any disease of a muscle. adj., adj myopath´ic.
centronuclear myopathy myotubular myopathy.
distal myopathy an autosomal dominant form of muscular dystrophy, appearing in two types. The first has onset in infancy, does not progress past adolescence, and is not incapacitating. The second has onset in adulthood and is called late distal hereditary myopathy.
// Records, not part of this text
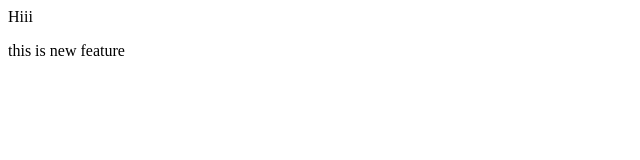
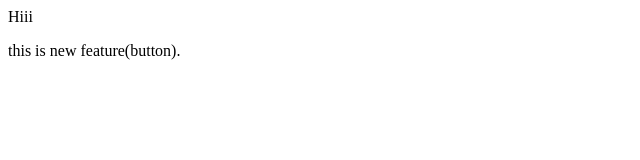
Before and after one commit to budhdev04/Git-Demo, a plain HTML site: page index.html in a window 1280 px wide. Shown: the full height of the page, 0-640 px from the left. Drawn offline with Linux system fonts and the light colour scheme.

```diff
--- a/index.html
+++ b/index.html
@@ -1,3 +1,3 @@
 <p>Hiii</p>
-<p>this is new feature
+<p>this is new feature(button).
 </p>
```
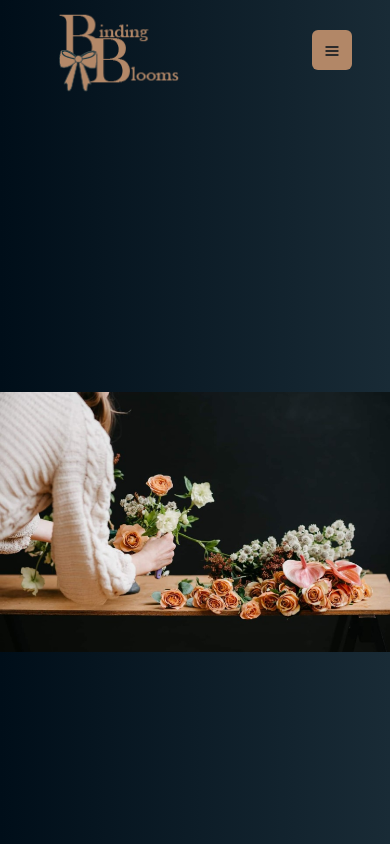
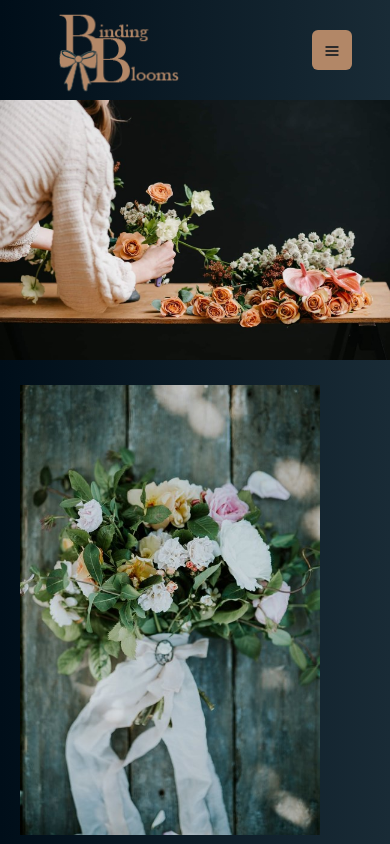
Before and after one commit to JennyWeij/BindingBlooms, a React (Vite) app: page / in a window 390 px wide. Shown: the top 844 px of the page. Built offline with nearby package versions, Linux system fonts and the light colour scheme.

Commit message:
startherobilden är responsiv

```diff
--- a/src/pages/StartPage.tsx
+++ b/src/pages/StartPage.tsx
@@ -20,11 +20,15 @@ function StartPage() {
       {/* Header och Herobild */}
       <HeaderBurgerMenu />
       <Box bg="linear-gradient(to right, #000E19, #192B36)">
-        <Box style={{ width: "100vw", height: "100vh" }}>
+        <Box style={{ width: "100vw", height: "100%" }}>
           <img
             src="/images/startsida1.jpg"
             alt="Background Image"
-            style={{ maxWidth: "100%", height: "100vh", objectFit: "contain" }}
+            style={{
+              width: "100vw",
+              height: "100%",
+              objectFit: "cover",
+            }}
           />
         </Box>
 
```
Called also distal muscular dystrophy.
glycolytic myopathy any metabolic myopathy resulting from a defect of glycolytic enzyme activity, marked by exercise intolerance and cramping, the accumulation of glycogen in muscle, and recurrent myoglobinuria.
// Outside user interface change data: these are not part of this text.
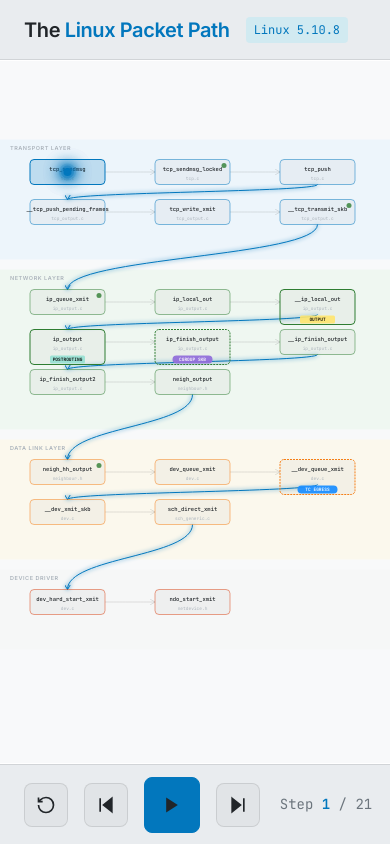
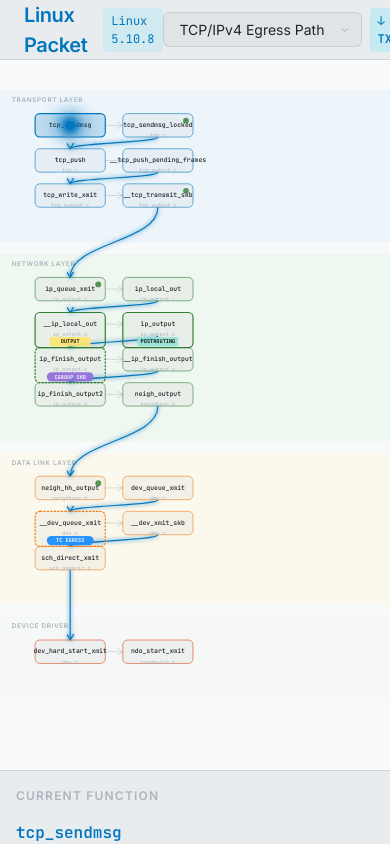
Before and after one commit to rizkiamr/linux-packet-visualizer, a React (Vite) app in the folder frontend/: page / in a window 390 px wide. Built offline with nearby package versions, Linux system fonts and the light colour scheme.

Commit message:
feat: optimize layout for mobile devices

```diff
--- a/frontend/src/components/SVGCanvas.jsx
+++ b/frontend/src/components/SVGCanvas.jsx
@@ -24,10 +24,14 @@ export function SVGCanvas({
     }, []);
 
     // SVG Layout Constants
-    const nodeWidth = 150;
-    const nodeHeight = 50;
-    const nodeSpacingX = 250;
-    const nodeSpacingY = 80; // Vertical spacing between rows in same layer
+    // Mobile Breakpoint
+    const isMobile = windowSize.width < 768;
+
+    // SVG Layout Constants
+    const nodeWidth = isMobile ? 120 : 150;
+    const nodeHeight = isMobile ? 40 : 50;
+    const nodeSpacingX = isMobile ? 150 : 250;
+    const nodeSpacingY = isMobile ? 60 : 80;
 
     // Determine direction
     const isIngress = path?.direction === 'ingress';
@@ -49,8 +53,9 @@ export function SVGCanvas({
         // Calculate available width for content (excluding sidebar approx 320px + margins)
         // Safer to assume some padding.
         // We want to wrap BEFORE the horizontal scrollbar would appear.
-        const canvasWidth = windowSize.width - 340;
-        const maxRowWidth = Math.max(800, canvasWidth); // Ensure at least enough for a few nodes
+        const sidebarWidth = isMobile ? 0 : 320;
+        const canvasWidth = windowSize.width - sidebarWidth - 40;
+        const maxRowWidth = Math.max(isMobile ? 300 : 800, canvasWidth);
 
         const layerOrder = isIngress
             ? ['Device Driver', 'Data Link Layer', 'Network Layer', 'Transport Layer', 'Socket Layer']
--- a/frontend/src/styles/index.css
+++ b/frontend/src/styles/index.css
@@ -1048,3 +1048,32 @@ body {
   border-color: #2e7d32;
   color: #2e7d32;
 }
+/* ===================================
+   Mobile Layout
+   =================================== */
+@media (max-width: 768px) {
+  .app {
+    grid-template-columns: 1fr;
+    grid-template-rows: 60px 1fr auto auto;
+    grid-template-areas:
+      "header"
+      "canvas"
+      "sidebar"
+      "controls";
+    height: auto;
+    min-height: 100vh;
+  }
+
+  .sidebar {
+    border-left: none;
+    border-top: 1px solid var(--node-border);
+    max-height: none;
+    overflow: visible;
+  }
+
+  .controls {
+    position: sticky;
+    bottom: 0;
+    z-index: 100;
+  }
+}
```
late distal hereditary myopathy distal myopathy that sets in usually after age 40, does not affect life span and first affects the small muscles of the hands and feet and then spreads proximally.
metabolic myopathy myopathy due to disordered metabolism, usually caused by genetic defects or hormonal dysfunction.
mitochondrial myopathy any of a group of myopathies associated with an increased number of enlarged, often abnormal, mitochondria in muscle fibers, manifested by exercise intolerance, generalized weakness, lactic acidosis, infantile tetraparesis, ophthalmoplegia, and cardiac abnormalities.
myotubular myopathy a form marked by myofibers resembling the myotubules of early fetal muscle.
nemaline myopathy a congenital abnormality of myofibrils in which small threadlike fibers are scattered through the muscle fibers; marked by hypotonia and proximal muscle weakness.
ocular myopathy a slowly progressive form affecting the extraocular muscles, with ptosis and progressive immobility of the eyes.
Miller-Keane Encyclopedia and Dictionary of Medicine, Nursing, and Allied Health, Seventh Edition. © 2003 by Saunders, an imprint of Elsevier, Inc. All rights reserved.
slowly progressive generalized muscle weakness and atrophy beginning in childhood; on biopsy of skeletal muscle, the nuclei of most muscle fibers are seen to be located near the center of a small fiber (the normal position for a 10-week embryo) rather than at the periphery of the fiber; familial incidence. Autosomal dominant [MIM*160150] recessive [MIM*255200] and X-linked  forms occur. The X-linked form is caused by mutation in the myotubular myopathy gene (MTM1) on Xq28.
Synonym(s): myotubular myopathy
Farlex Partner Medical Dictionary © Farlex 2012
centronuclear myopathyMyotubular myopathy, see there.
McGraw-Hill Concise Dictionary of Modern Medicine. © 2002 by The McGraw-Hill Companies, Inc.